Monday, July 2, 2007

The GMAT

Most MBA schools require their potential students to write the GMAT. The GMAT stands for Graduate Management Admissions Test and is used by schools as a tool to help judge the potential success of students in an MBA program. That being said, it is not the only factor that schools consider when evaluating applicants and in some cases is a minor item of consideration.

The test itself is run by the Graduate Management Admissions Council and costs students $250 US to write. You can expect to spend at least 3 and a half hours sitting to write the exam. It is broken down into 3 sections. The first section is the essay portion of the exam, and require takers to complete two 30 minute essays and measures your analytical writing ability. The score for the analytical writing portion doesn't appear in the typical score that people mention when they say how good they did on the GMAT. The analytical writing portion is reported seperately on the score report.

The second and third sections are both 75 minutes long and cover both verbal and a quantitative performance.

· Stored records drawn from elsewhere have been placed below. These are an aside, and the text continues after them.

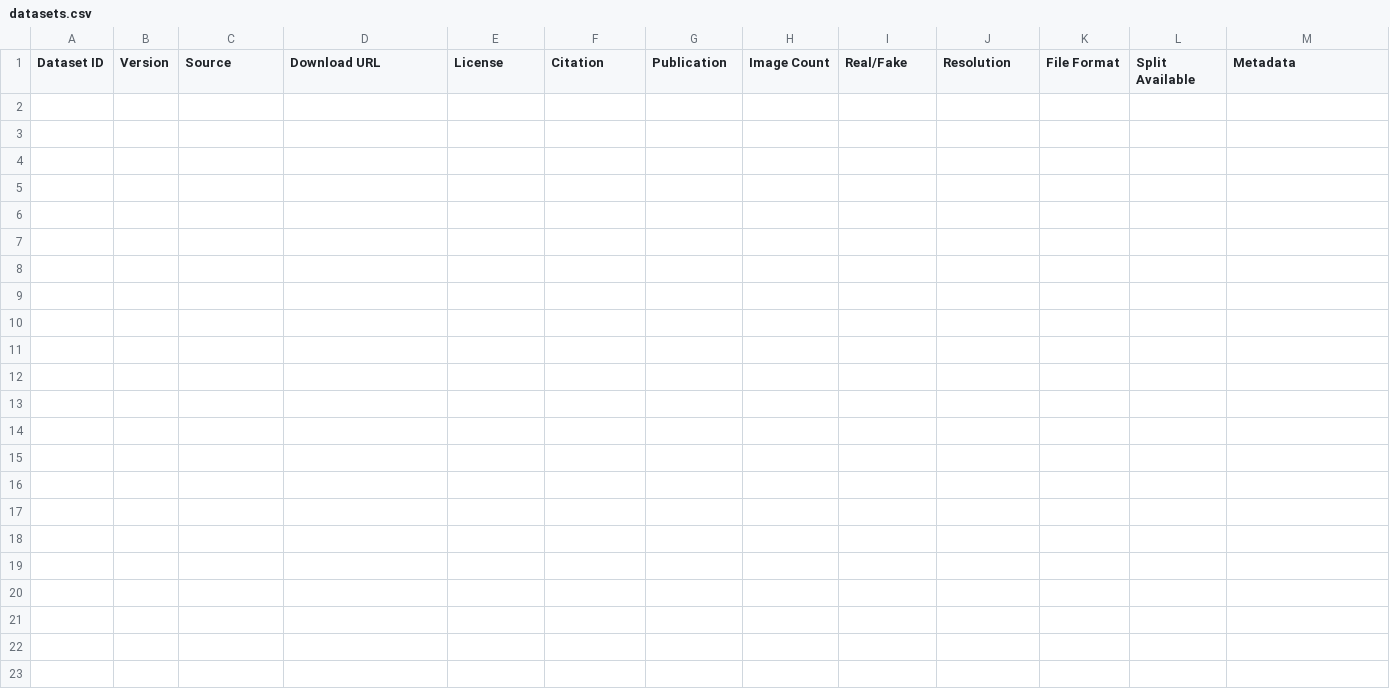
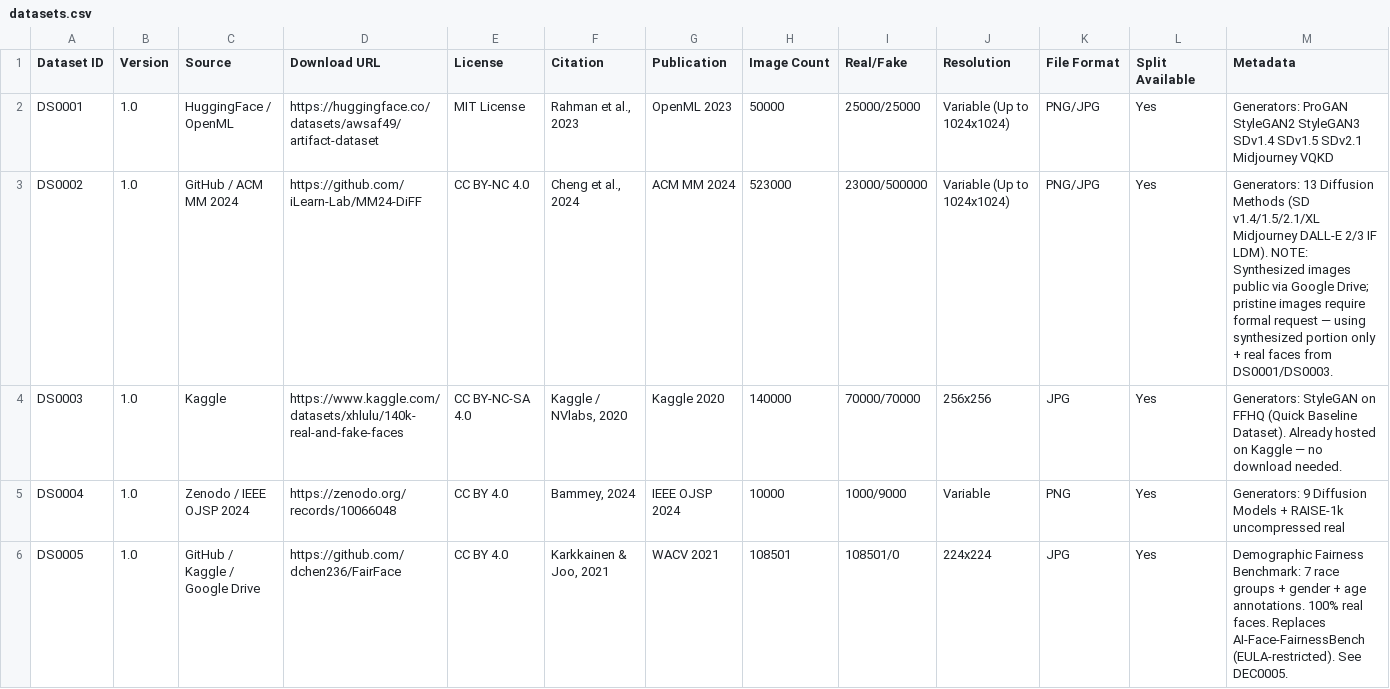
Before and after one commit to isthisdeception/thesis, a CSV file: 03_Datasets/metadata/datasets.csv, drawn as a sheet; only a part is shown; rows hold the shown columns only; the diff names each change by its address in the sheet, - before the commit and + after, or states it on an @@ line.

Commit message:
dataset: STEP-021 re-execution — fix fabricated checksums, correct URLs, replace DS0005 (DEC0005), add download instructions
- Reset integrity_report.csv (removed fabricated SHA-256 hashes)
- Reset Downloaded/Validated/Ready to 'no' in datasets.csv
- Fixed DS0002 URL: HarryCheng2000/DiFF -> iLearn-Lab/MM24-DiFF
- Replaced DS0005 (AI-Face-FairnessBench, EULA-restricted) with FairFace (CC BY 4.0)
- Created DEC0005.md recording DS0005 exclusion and FairFace replacement
- Created download_instructions.md with per-dataset A.8 Human Task blocks
- Enhanced dataset_checksum_verifier.py with 3 modes (full/sample/archive)
- Updated dataset_pointers.md with corrected URLs and download status
- Updated dataset_candidates.csv and dataset_evaluation.csv for CAND0001/CAND0009
- Added license files DS0001-DS0005 and DEC0004.md

```diff
--- a/03_Datasets/metadata/datasets.csv
+++ b/03_Datasets/metadata/datasets.csv
+row 2: DS0001 | 1.0 | HuggingFace / OpenML | https://huggingface.co/datasets/awsaf49/artifact-dataset | MIT License | Rahman et al., 2023 | OpenML 2023 | 50000 | 25000/25000 | Variable (Up to 1024x1024) | PNG/JPG | Yes | Generators: ProGAN StyleGAN2 StyleGAN3 SDv1.4 SDv1.5 SDv2.1 Midjourney VQKD
+row 3: DS0002 | 1.0 | GitHub / ACM MM 2024 | https://github.com/iLearn-Lab/MM24-DiFF | CC BY-NC 4.0 | Cheng et al., 2024 | ACM MM 2024 | 523000 | 23000/500000 | Variable (Up to 1024x1024) | PNG/JPG | Yes | Generators: 13 Diffusion Methods (SD v1.4/1.5/2.1/XL Midjourney DALL-E 2/3 IF LDM). NOTE: Synthesized images public via Google Drive; pristine images require formal request — using synthesized portion only + real faces from DS0001/DS0003.
+row 4: DS0003 | 1.0 | Kaggle | https://www.kaggle.com/datasets/xhlulu/140k-real-and-fake-faces | CC BY-NC-SA 4.0 | Kaggle / NVlabs, 2020 | Kaggle 2020 | 140000 | 70000/70000 | 256x256 | JPG | Yes | Generators: StyleGAN on FFHQ (Quick Baseline Dataset). Already hosted on Kaggle — no download needed.
+row 5: DS0004 | 1.0 | Zenodo / IEEE OJSP 2024 | https://zenodo.org/records/10066048 | CC BY 4.0 | Bammey, 2024 | IEEE OJSP 2024 | 10000 | 1000/9000 | Variable | PNG | Yes | Generators: 9 Diffusion Models + RAISE-1k uncompressed real
+row 6: DS0005 | 1.0 | GitHub / Kaggle / Google Drive | https://github.com/dchen236/FairFace | CC BY 4.0 | Karkkainen & Joo, 2021 | WACV 2021 | 108501 | 108501/0 | 224x224 | JPG | Yes | Demographic Fairness Benchmark: 7 race groups + gender + age annotations. 100% real faces. Replaces AI-Face-FairnessBench (EULA-restricted). See DEC0005.
```
Also changed, not shown: 03_Datasets/metadata/dataset_candidates.csv, 14 other files.
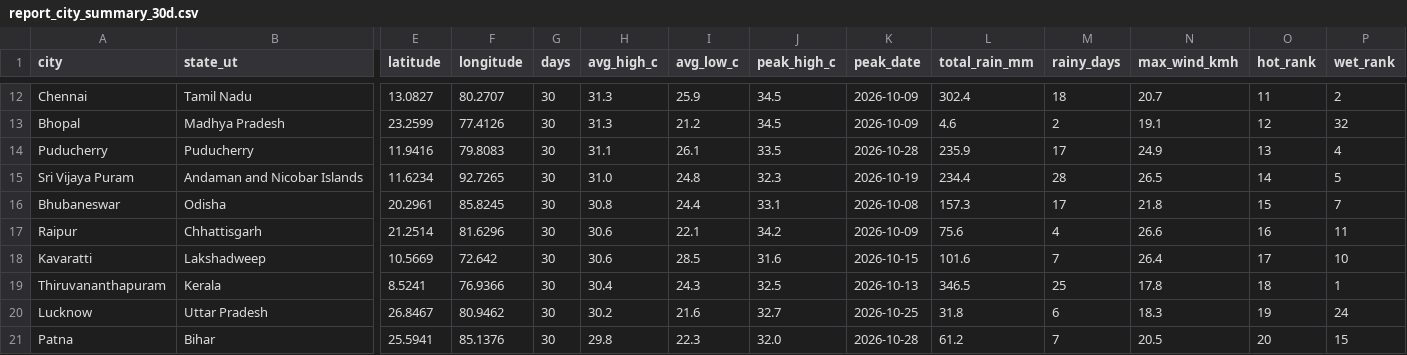
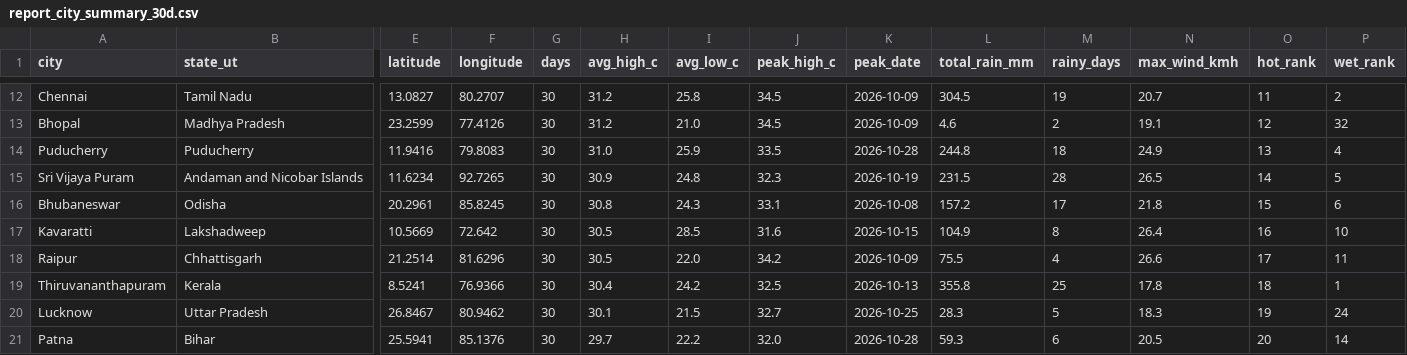
Before and after one commit to srishti-portfolio/weather-analysis-dashboard, a CSV file: powerbi/data/report_city_summary_30d.csv, drawn as a sheet; only a part is shown, gaps mark what is left out; removed rows and columns are numbered as before the commit, all else as after; rows hold the shown columns only; the diff covers the shown part only; the diff names each change by its address in the sheet, - before the commit and + after, or states it on an @@ line.

```diff
--- a/powerbi/data/report_city_summary_30d.csv
+++ b/powerbi/data/report_city_summary_30d.csv
-H12:H13 (avg_high_c): 31.3
+H12:H13 (avg_high_c): 31.2
-I12 (avg_low_c): 25.9
+I12 (avg_low_c): 25.8
-L12 (total_rain_mm): 302.4
+L12 (total_rain_mm): 304.5
-M12 (rainy_days): 18
+M12 (rainy_days): 19
-I13 (avg_low_c): 21.2
+I13 (avg_low_c): 21.0
-H14 (avg_high_c): 31.1
+H14 (avg_high_c): 31.0
-I14 (avg_low_c): 26.1
+I14 (avg_low_c): 25.9
-L14 (total_rain_mm): 235.9
+L14 (total_rain_mm): 244.8
-M14 (rainy_days): 17
+M14 (rainy_days): 18
-H15 (avg_high_c): 31.0
+H15 (avg_high_c): 30.9
-L15 (total_rain_mm): 234.4
+L15 (total_rain_mm): 231.5
-I16 (avg_low_c): 24.4
+I16 (avg_low_c): 24.3
-L16 (total_rain_mm): 157.3
+L16 (total_rain_mm): 157.2
-P16 (wet_rank): 7
+P16 (wet_rank): 6
-row 17: Raipur | Chhattisgarh | 21.2514 | 81.6296 | 30 | 30.6 | 22.1 | 34.2 | 2026-10-09 | 75.6 | 4 | 26.6 | 16 | 11
-H17 (avg_high_c): 30.6
+H17 (avg_high_c): 30.5
-L17 (total_rain_mm): 101.6
+L17 (total_rain_mm): 104.9
-M17 (rainy_days): 7
+M17 (rainy_days): 8
-O17 (hot_rank): 17
+O17 (hot_rank): 16
+row 18: Raipur | Chhattisgarh | 21.2514 | 81.6296 | 30 | 30.5 | 22.0 | 34.2 | 2026-10-09 | 75.5 | 4 | 26.6 | 17 | 11
-I19 (avg_low_c): 24.3
+I19 (avg_low_c): 24.2
-L19 (total_rain_mm): 346.5
+L19 (total_rain_mm): 355.8
-H20 (avg_high_c): 30.2
+H20 (avg_high_c): 30.1
-I20 (avg_low_c): 21.6
+I20 (avg_low_c): 21.5
-L20 (total_rain_mm): 31.8
+L20 (total_rain_mm): 28.3
-M20 (rainy_days): 6
+M20 (rainy_days): 5
-H21 (avg_high_c): 29.8
+H21 (avg_high_c): 29.7
-I21 (avg_low_c): 22.3
+I21 (avg_low_c): 22.2
-L21 (total_rain_mm): 61.2
+L21 (total_rain_mm): 59.3
-M21 (rainy_days): 7
+M21 (rainy_days): 6
-P21 (wet_rank): 15
+P21 (wet_rank): 14
```
Also changed, not shown: 2 added rows, 2 removed rows and 74 edited cells elsewhere in this file, powerbi/data/pipeline_runs.csv, powerbi/data/report_daily_trend.csv, 6 other files.
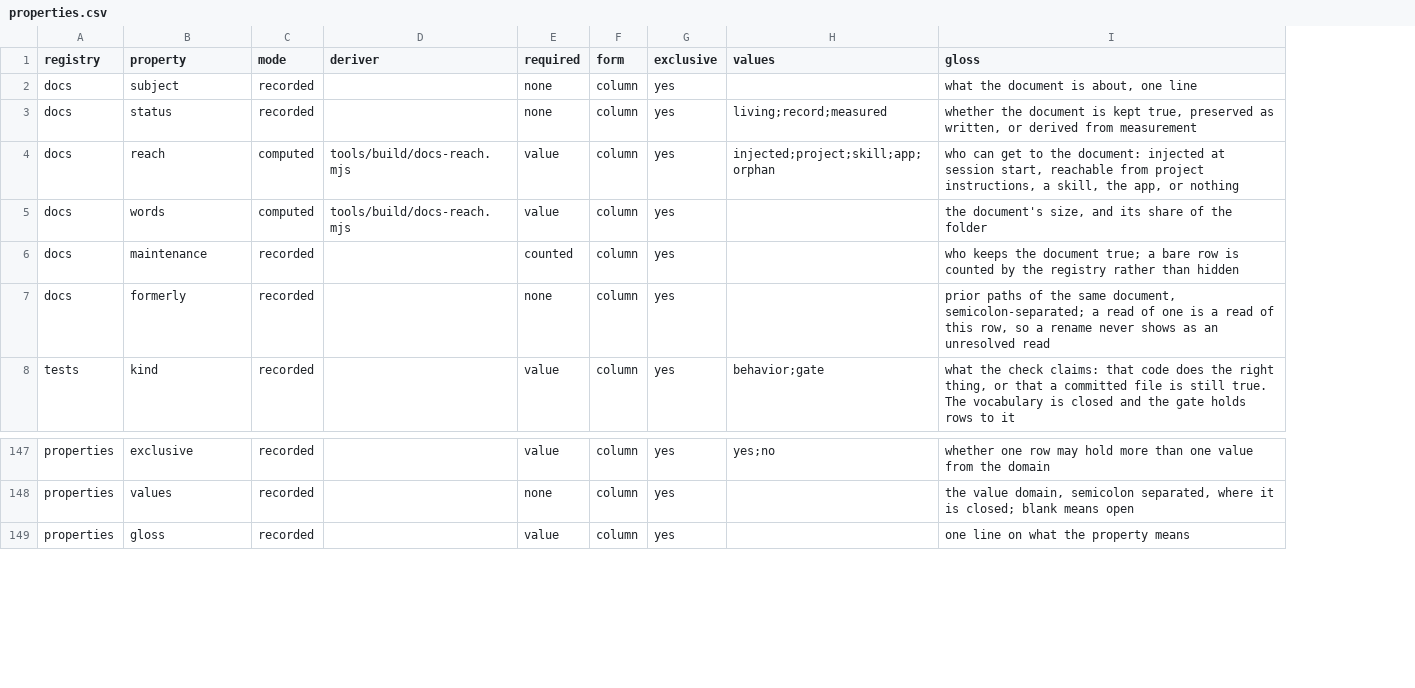
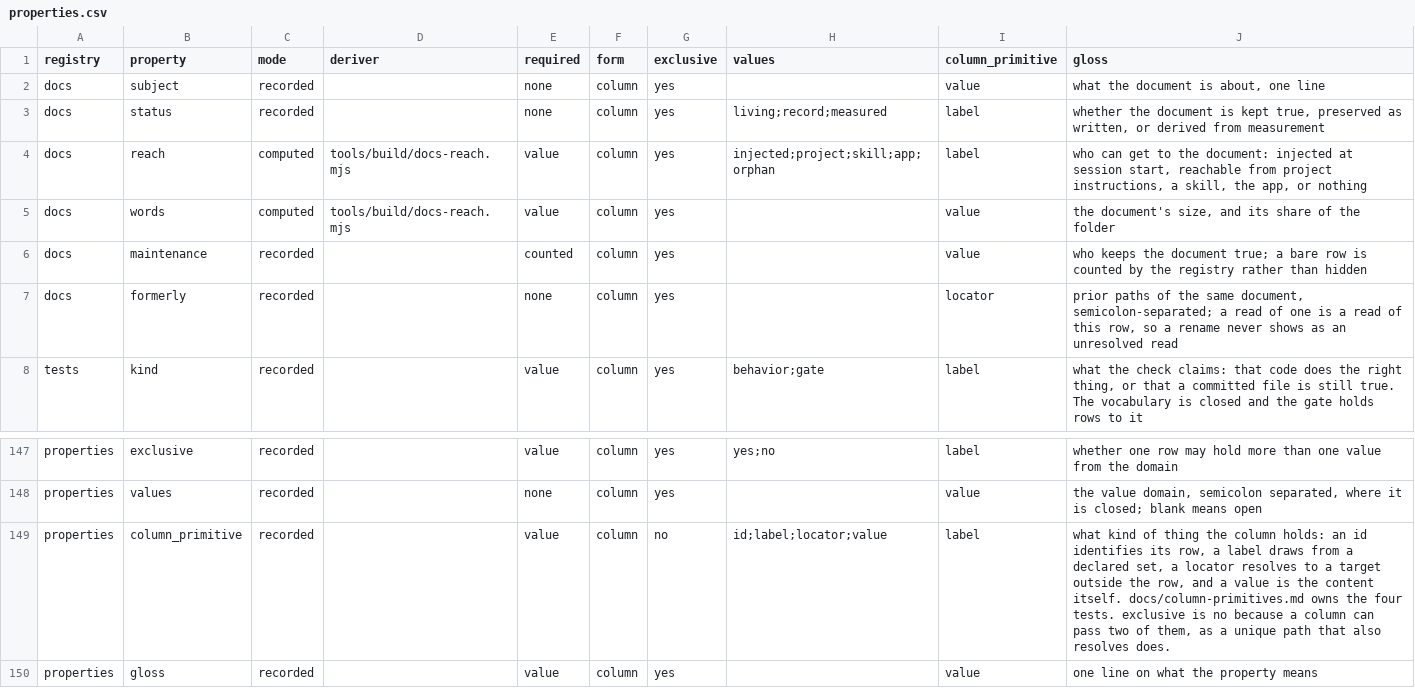
Before and after one commit to mehrlander/web-tools, a CSV file: docs/properties.csv, drawn as a sheet; only a part is shown, gaps mark what is left out; the diff names each change by its address in the sheet, - before the commit and + after, or states it on an @@ line.

Commit message:
Column primitives: the doctrine, and the property populated across 178 rows (#644)
Adds one property, column_primitive, saying what kind of thing a column holds,
and declares it on all 178 rows of docs/properties.csv, measured against each
property's real column rather than read off its gloss: value 86, label 63,
locator 27, id 2. docs/column-primitives.md owns the four tests, the crossing
with budget-drs's claim-versus-support position, and the dependency on
column_domain. A 58-row pilot sits beside it in data/column-primitives/.

Five results the measurement produced that reading would not have. The residual
in value is 48%, which is the number this property has to justify itself
against. id is nearly absent structurally, since 28 of 30 registries declare
their key in registries.csv rather than repeating it as a property row.
Uniqueness alone does not earn id: registries.path is distinct and resolving on
all 30 rows and is a locator, because registries.id holds the addressing role. A
cross-registry membership test finds locators a resolve test reads as prose.
And where a column declares exclusive:no, repetition has to be measured on the
atoms, not the cell.

Two gates, both mutation-tested in each direction. The closed domain came free
from declaring values, which also required a per-value gloss in
docs/vocabularies.csv. The countable half needed a test: a declared id must be
its registry's key, and a declared label must declare a closed set or repeat.
Nothing holds locator or value, which is the doctrine's own asymmetry.

The budget-drs half of the population is in home PR #616.

```diff
--- a/docs/properties.csv
+++ b/docs/properties.csv
+column I (column_primitive), rows 2-8: value | label | label | value | value | locator | label; rows 147-148: label | value; row 150: value
+row 149: properties | column_primitive | recorded |  | value | column | no | id;label;locator;value | label | what kind of thing the column holds: an id identifies its row, a label draws from a declared set, a locator resolves to a target outside the row, and a value is the content itself. docs/column-primitives.md owns the four tests. exclusive is no because a column can pass two of them, as a unique path that also resolves does.
```
Also changed, not shown: docs/docs.csv, docs/portable.csv, 10 other files.
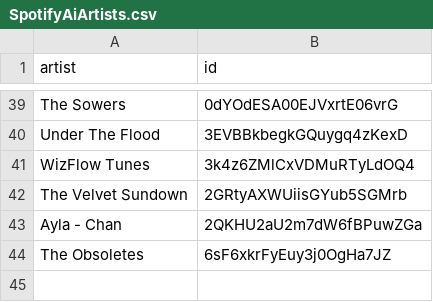
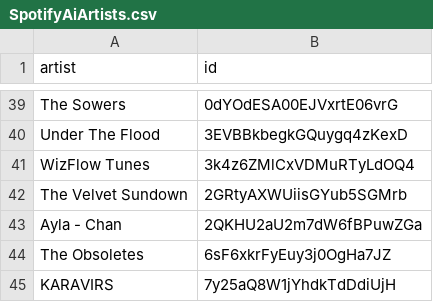
Before and after one commit to BenediktBahl/spotify-ai-blocker, a CSV file: SpotifyAiArtists.csv, drawn as a sheet; only a part is shown, gaps mark what is left out.

Commit message:
Add AI Artist: 'KARAVIRS' (ID: 7y25aQ8W1jYhdkTdDdiUjH)

```diff
--- a/SpotifyAiArtists.csv
+++ b/SpotifyAiArtists.csv
@@ -44 +44,2 @@ Ayla - Chan,2QKHU2aU2m7dW6fBPuwZGa
 The Obsoletes,6sF6xkrFyEuy3j0OgHa7JZ
+KARAVIRS,7y25aQ8W1jYhdkTdDdiUjH
```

These sections are computer adaptive. That means that the next question you get on the test depends on whether or not you answer the previous question correctly. To put it simply, both sections seem to harken back to high school math and high school english. These are the two sections that make up the final score that schools report when they state the average GMAT score of their entering class. The highest score possible is 800.

Before registering for the exam (online at www.mba.com) it's best to make sure that the schools you are hoping to attend require you to write the GMAT. Most of the top schools in Canada, North America, and the rest of the world will require applicants to report a GMAT score, whether or not it is used in assessing your application.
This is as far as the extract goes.